— WORK TO BE COMPLETED —
Every line that contains "Community" must be located and copied from the data.

Source data:
-- -- --

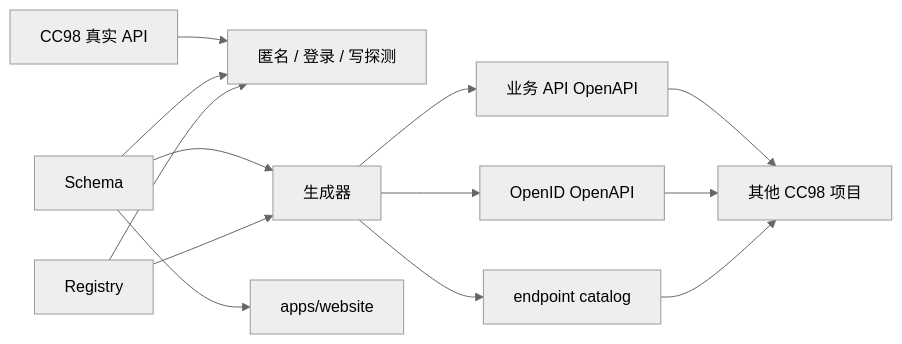
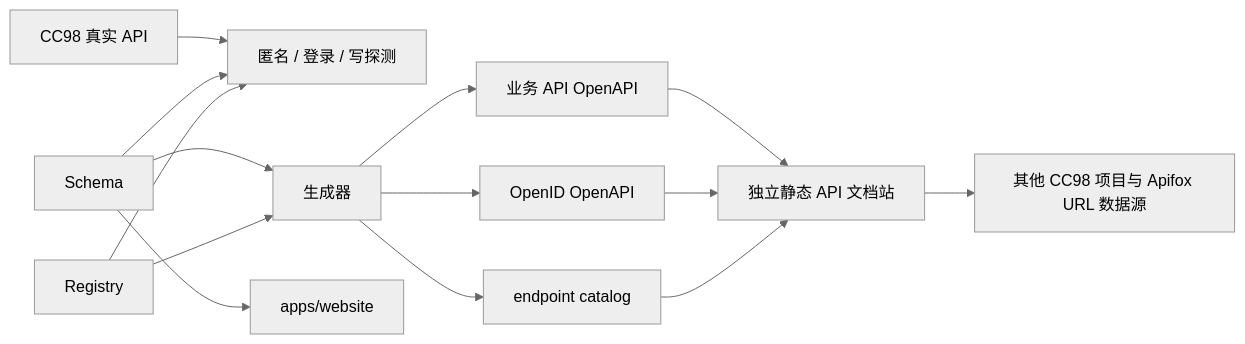
Before and after one commit to shellRaining/cc98: the first of 4 diagrams in ARCHITECTURE.md, drawn with Mermaid (neutral theme). The commit also changed other lines of this file and 14 other files, not shown here.

Commit message:
feat(api): 托管 OpenAPI 文档并停用 Apifox CLI

````diff
--- a/ARCHITECTURE.md
+++ b/ARCHITECTURE.md
@@ -9,15 +9,16 @@
 ```mermaid
 flowchart LR
   Live["CC98 真实 API"] --> Probe["匿名 / 登录 / 写探测"]
   Schema --> Probe
   Registry --> Probe
   Schema --> Generator["生成器"]
   Registry --> Generator
   Generator --> ApiOpenAPI["业务 API OpenAPI"]
   Generator --> OpenIdOpenAPI["OpenID OpenAPI"]
   Generator --> Catalog["endpoint catalog"]
+  ApiOpenAPI --> Docs["独立静态 API 文档站"]
+  OpenIdOpenAPI --> Docs
+  Catalog --> Docs
   Schema --> Website["apps/website"]
-  ApiOpenAPI --> Community["其他 CC98 项目"]
-  OpenIdOpenAPI --> Community
-  Catalog --> Community
+  Docs --> Community["其他 CC98 项目与 Apifox URL 数据源"]
 ```
````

-- -- --

— FINISHED EXERCISE —
-  ApiOpenAPI --> Community["其他 CC98 项目"]
-  OpenIdOpenAPI --> Community
-  Catalog --> Community
+  Docs --> Community["其他 CC98 项目与 Apifox URL 数据源"]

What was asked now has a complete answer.